Hackers have attempted to enter election systems in at least 20 states. NBC News published this scoop last night:
The “attempted intrusions” targeted online systems like registration databases, and not the actual voting or tabulation machines that will be used on Election Day and are not tied to the Internet.
The DHS official described much of the activity as “people poking at the systems to see if they are vulnerable.”
“We are absolutely concerned,” the DHS official said. “The concern is the ability to cause confusion and chaos.”
Last month the FBI revealed that hackers had gained access to election system in two states, Illinois and Arizona. At the time the suggestion was that the hackers were Russian but it was not clear if those attempts were state-sponsored, as opposed to hackers looking to gather personal information they could sell on the black market.
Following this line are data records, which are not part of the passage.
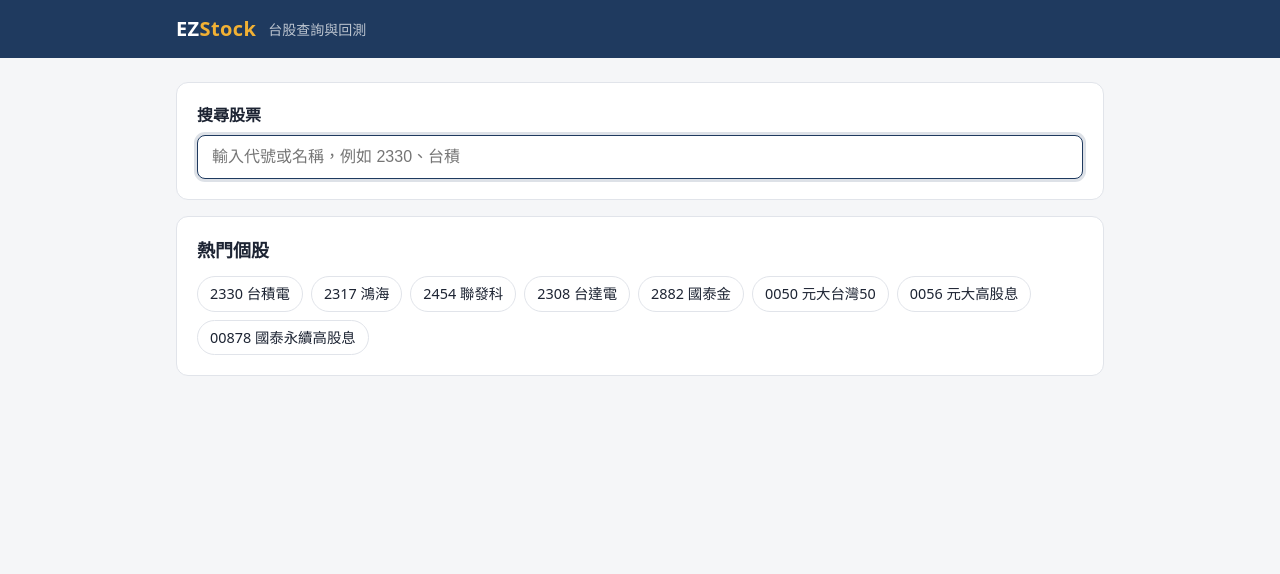
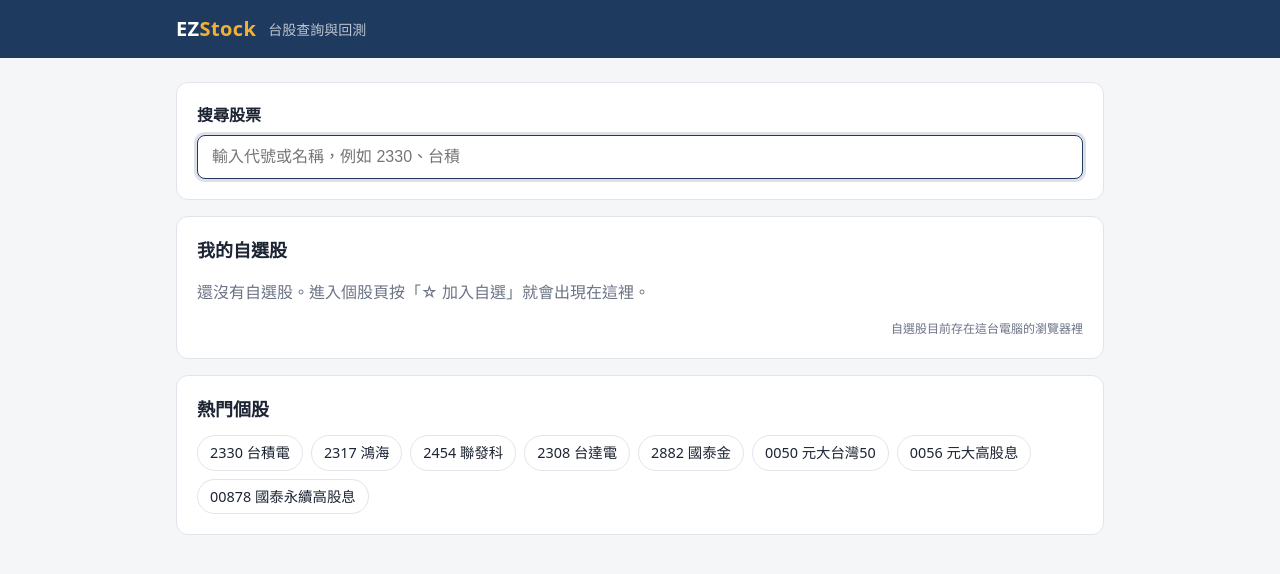
Before and after one commit to yuchun0410/EZStock, a React (Vite) app in the folder ezstock_frontend/: page / in a window 1280 px wide. Shown: the top 574 px of the page. Built offline with nearby package versions, Linux system fonts and the light colour scheme.

Commit message:
feat: 新增自選股，先存在瀏覽器

```diff
--- a/ezstock_frontend/src/App.css
+++ b/ezstock_frontend/src/App.css
@@ -342,3 +342,78 @@
   font-weight: 600;
   cursor: pointer;
 }
+
+/* ---------- 自選股 ---------- */
+.stock-heading {
+  display: flex;
+  align-items: center;
+  justify-content: space-between;
+  flex-wrap: wrap;
+  gap: 8px;
+}
+
+.watch-button {
+  display: inline-flex;
+  align-items: center;
+  gap: 6px;
+  padding: 6px 12px;
+  border: 1px solid var(--color-border);
+  border-radius: 999px;
+  background: var(--color-surface);
+  font-size: 0.875rem;
+  cursor: pointer;
+}
+
+.watch-button.watched {
+  border-color: var(--color-accent);
+  background: #fdf5e1;
+}
+
+.watch-button.watched span {
+  color: #b87800;
+}
+
+.watch-button:disabled {
+  opacity: 0.5;
+  cursor: not-allowed;
+}
+
+.watchlist {
+  margin-top: 16px;
+}
+
+.watchlist-items {
+  list-style: none;
+  margin: 0;
+  padding: 0;
+}
+
+.watchlist-item {
+  display: flex;
+  align-items: center;
+  border-bottom: 1px solid var(--color-border);
+}
+
+.watchlist-link {
+  flex: 1;
+  display: flex;
+  gap: 12px;
+  padding: 10px 8px;
+  text-decoration: none;
+}
+
+.watchlist-link:hover {
+  background: var(--color-bg);
+}
+
+.icon-button {
+  border: none;
+  background: none;
+  color: var(--color-muted);
+  padding: 8px 12px;
+  cursor: pointer;
+}
+
+.icon-button:hover {
+  color: var(--color-up);
+}
--- /dev/null
+++ b/ezstock_frontend/src/components/WatchButton.jsx
@@ -0,0 +1,24 @@
+import { useWatchlist } from '../hooks/useWatchlist'
+
+/** 個股頁標題旁的星號：加入 / 移除自選股 */
+function WatchButton({ stock }) {
+  const { has, toggle, isFull } = useWatchlist()
+  const watched = has(stock.stockId)
+  const disabled = !watched && isFull
+
+  return (
+    <button
+      type="button"
+      className={`watch-button ${watched ? 'watched' : ''}`}
+      onClick={() => toggle(stock)}
+      disabled={disabled}
+      aria-pressed={watched}
+      title={disabled ? '自選股已達上限 50 檔' : undefined}
+    >
+      <span aria-hidden="true">{watched ? '★' : '☆'}</span>
+      {watched ? '已加入自選' : '加入自選'}
+    </button>
+  )
+}
+
+export default WatchButton
--- /dev/null
+++ b/ezstock_frontend/src/components/WatchlistCard.jsx
@@ -0,0 +1,38 @@
+import { Link } from 'react-router'
+import { useWatchlist } from '../hooks/useWatchlist'
+
+/** 首頁的「我的自選股」 */
+function WatchlistCard() {
+  const { items, remove } = useWatchlist()
+
+  return (
+    <section className="card watchlist">
+      <h2 className="section-title">我的自選股</h2>
+      {items.length === 0 ? (
+        <p className="muted">還沒有自選股。進入個股頁按「☆ 加入自選」就會出現在這裡。</p>
+      ) : (
+        <ul className="watchlist-items">
+          {items.map((item) => (
+            <li key={item.stockId} className="watchlist-item">
+              <Link to={`/stocks/${item.stockId}`} className="watchlist-link">
+                <span className="search-result-id">{item.stockId}</span>
+                <span>{item.name}</span>
+              </Link>
+              <button
+                type="button"
+                className="icon-button"
+                onClick={() => remove(item.stockId)}
+                aria-label={`從自選股移除 ${item.stockId} ${item.name}`}
+              >
+                ✕
+              </button>
+            </li>
+          ))}
+        </ul>
+      )}
+      <p className="chart-caption muted">自選股目前存在這台電腦的瀏覽器裡</p>
+    </section>
+  )
+}
+
+export default WatchlistCard
--- /dev/null
+++ b/ezstock_frontend/src/hooks/useWatchlist.js
@@ -0,0 +1,93 @@
+import { useSyncExternalStore } from 'react'
+
+/**
+ * 自選股，先存在瀏覽器的 localStorage（之後做會員時再搬到資料庫）。
+ *
+ * 用 useSyncExternalStore 讓所有用到自選股的元件共用同一份資料：
+ * 在個股頁按星號，回到首頁清單就會更新；開兩個分頁時，另一個分頁也會跟著更新（storage 事件）。
+ *
+ * localStorage 在無痕模式、或使用者封鎖網站資料時可能讀不到或寫不進去，
+ * 所以每次存取都包 try/catch，失敗就當成空清單，不讓整個頁面壞掉。
+ */
+
+const STORAGE_KEY = 'ezstock.watchlist'
+const MAX_ITEMS = 50
+
+const listeners = new Set()
+let cache = read()
+
+function read() {
+  try {
+    const raw = window.localStorage.getItem(STORAGE_KEY)
+    const list = raw ? JSON.parse(raw) : []
+    return Array.isArray(list) ? list : []
+  } catch (error) {
+    console.warn('[自選股] 讀取失敗，當作空清單', error)
+    return []
+  }
+}
+
+function write(list) {
+  cache = list
+  try {
+    window.localStorage.setItem(STORAGE_KEY, JSON.stringify(list))
+  } catch (error) {
+    console.warn('[自選股] 寫入失敗，這次的變更只在目前分頁有效', error)
+  }
+  listeners.forEach((listener) => listener())
+}
+
+function subscribe(listener) {
+  listeners.add(listener)
+  // 其他分頁改了 localStorage，瀏覽器會在這個分頁觸發 storage 事件
+  const onStorage = (event) => {
+    if (event.key === STORAGE_KEY) {
+      cache = read()
+      listener()
+    }
+  }
+  window.addEventListener('storage', onStorage)
+  return () => {
+    listeners.delete(listener)
+    window.removeEventListener('storage', onStorage)
+  }
+}
+
+function getSnapshot() {
+  return cache
+}
+
+export function useWatchlist() {
+  const items = useSyncExternalStore(subscribe, getSnapshot)
+
+  function has(stockId) {
+    return items.some((item) => item.stockId === stockId)
+  }
+
+  function add(stock) {
+    if (has(stock.stockId)) return
+    if (items.length >= MAX_ITEMS) {
+      console.warn(`[自選股] 已達上限 ${MAX_ITEMS} 檔，無法加入 ${stock.stockId}`)
+      return false
+    }
+    write([...items, { stockId: stock.stockId, name: stock.name, addedAt: new Date().toISOString() }])
+    console.info(`[自選股] 加入 ${stock.stockId} ${stock.name}，共 ${items.length + 1} 檔`)
+    return true
+  }
+
+  function remove(stockId) {
+    if (!has(stockId)) return
+    write(items.filter((item) => item.stockId !== stockId))
+    console.info(`[自選股] 移除 ${stockId}，共 ${items.length - 1} 檔`)
+  }
+
+  function toggle(stock) {
+    if (has(stock.stockId)) {
+      remove(stock.stockId)
+    } else {
+      add(stock)
+    }
+  }
+
+  return { items, has, add, remove, toggle, isFull: items.length >= MAX_ITEMS }
+}
--- a/ezstock_frontend/src/pages/HomePage.jsx
+++ b/ezstock_frontend/src/pages/HomePage.jsx
@@ -1,6 +1,7 @@
 import { useEffect, useState } from 'react'
 import { Link, useNavigate } from 'react-router'
 import { searchStocks } from '../api/stockApi'
+import WatchlistCard from '../components/WatchlistCard'
 
 // 停止打字多久才送出搜尋（毫秒）。每打一個字就打 API 太浪費。
 const SEARCH_DELAY_MS = 300
@@ -108,6 +109,8 @@ function HomePage() {
         )}
       </section>
 
+      {!keyword && <WatchlistCard />}
+
       {!keyword && (
         <section className="card popular">
           <h2 className="section-title">熱門個股</h2>
--- a/ezstock_frontend/src/pages/StockPage.jsx
+++ b/ezstock_frontend/src/pages/StockPage.jsx
@@ -3,6 +3,7 @@ import { useParams } from 'react-router'
 import { getStock } from '../api/stockApi'
 import DividendSection from '../components/DividendSection'
 import PriceSection from '../components/PriceSection'
+import WatchButton from '../components/WatchButton'
 import { formatPrice, formatSigned, trendClass } from '../utils/format'
 
 const TYPE_LABELS = { STOCK: '股票', ETF: 'ETF' }
@@ -46,9 +47,12 @@ function StockPage() {
   return (
     <>
       <section className="card">
-        <h2 className="stock-title">
-          {detail.stockId} {detail.name}
-        </h2>
+        <div className="stock-heading">
+          <h2 className="stock-title">
+            {detail.stockId} {detail.name}
+          </h2>
+          <WatchButton stock={detail} />
+        </div>
         <p className="stock-meta muted">
           {TYPE_LABELS[detail.type] ?? detail.type}
           {detail.industry && ` · ${detail.industry}`}
```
We already know the FBI is investigating hacks at the DNC, the DCCC, the Clinton Foundation and even talking to individual Democratic officials whose phones may have been hacked. Given all of this election related activity tied to Russia it makes sense to think the probing of state elections systems is connected as well.
NBC reports that NSA Director Michael Rogers told congressional intelligence committees, “We believe potential adversaries might be leaving cyber fingerprints on our critical infrastructure partly to convey a message that our homeland is at risk if tensions ever escalate toward military conflict.”
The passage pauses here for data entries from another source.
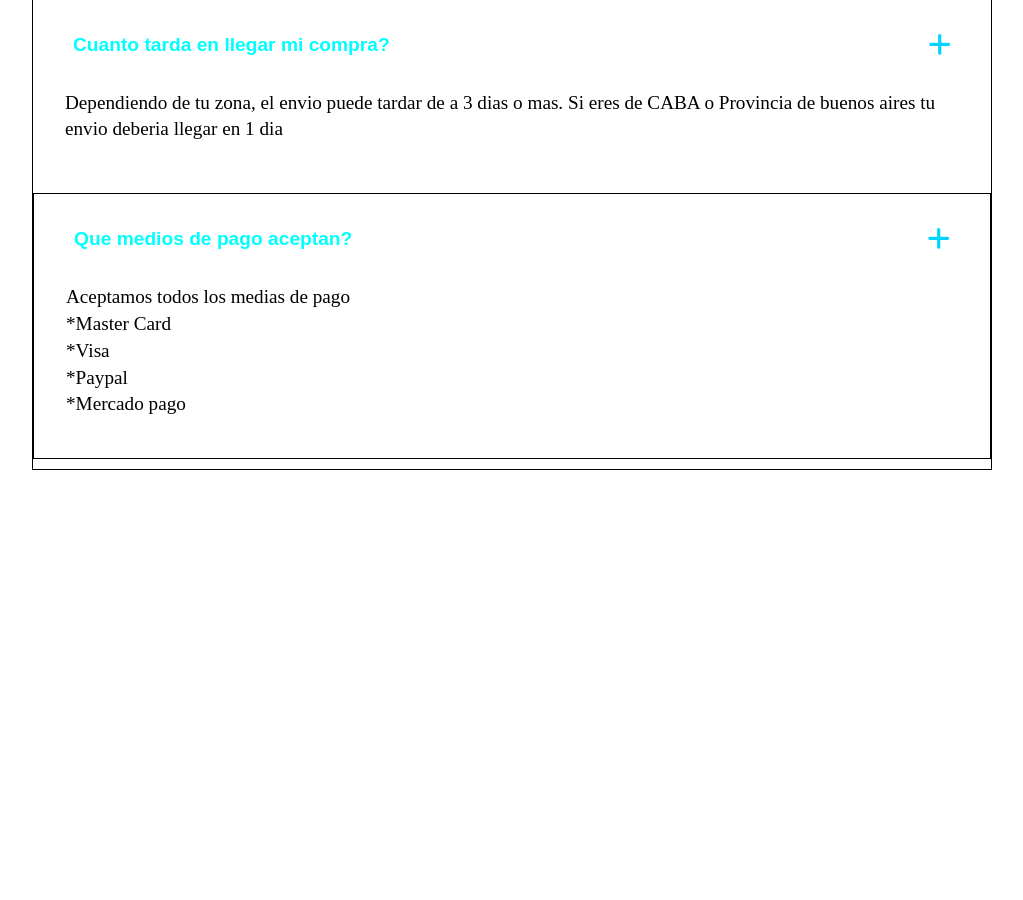
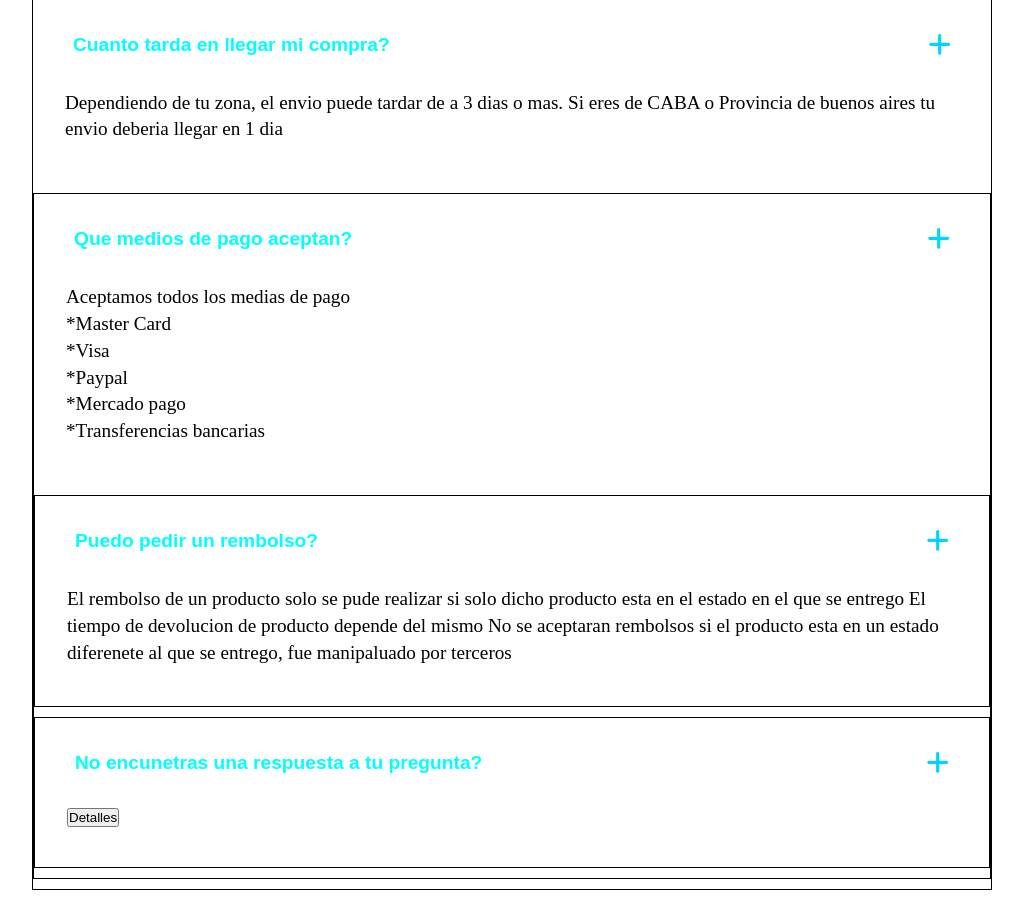
Before and after one commit to xXherrera69Xx/BeatBazaar, a PHP site: page /soporte.php in a window 1280 px wide. Shown: the part 128-1028 px from the top of the page, without its empty margins (128-1151 px from the left). Before the commit the page ends 598 px from the top, so only its background shows below. Run offline with PHP 8.4, Linux system fonts and the light colour scheme.

Commit message:
Add files via upload

```diff
--- a/BeatBazaar/soporte.php
+++ b/BeatBazaar/soporte.php
@@ -37,8 +37,35 @@
         *Visa</br>
         *Paypal</br>
         *Mercado pago</br>
+        *Transferencias bancarias</br>
+
+
 
       </p>
+      </div>
+       <div class="faq">
+      <button class="accordion">
+        Puedo pedir un rembolso?
+        <i class="fa-sharp fa-solid fa-plus" style="color: #00d5ff;"></i>
+      </button>
+      <div class="panel">
+
+      <p>El rembolso de un producto solo se pude realizar
+        si solo dicho producto esta en el estado en el que se entrego
+        El tiempo de devolucion de producto depende del mismo
+        No se aceptaran rembolsos si el producto esta en un estado diferenete al que se entrego,
+        fue manipaluado por terceros
+      </p>
+      </div>
+      </div>
+       <div class="faq">
+      <button class="accordion">
+        No encunetras una respuesta a tu pregunta?
+        <i class="fa-sharp fa-solid fa-plus" style="color: #00d5ff;"></i>
+      </button>
+      <div class="panel">
+
+      <a href="album.php"> <button type="button" class="btn btn-outline-info">Detalles</button></a>
       </div>
 
 
```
That sounds a like a threat, i.e. ‘Be a shame if something happened to that democracy of yours.’ What exactly are we doing about it? The FBI has said it is trying to build a legal case against the hackers but that seems unlikely to accomplish much.
FBI Director Comey did suggest earlier this month that the U.S. could respond in other ways saying, “Just because you can’t see something doesn’t mean we’re not trying to change behavior.” But he didn’t elaborate on what that meant.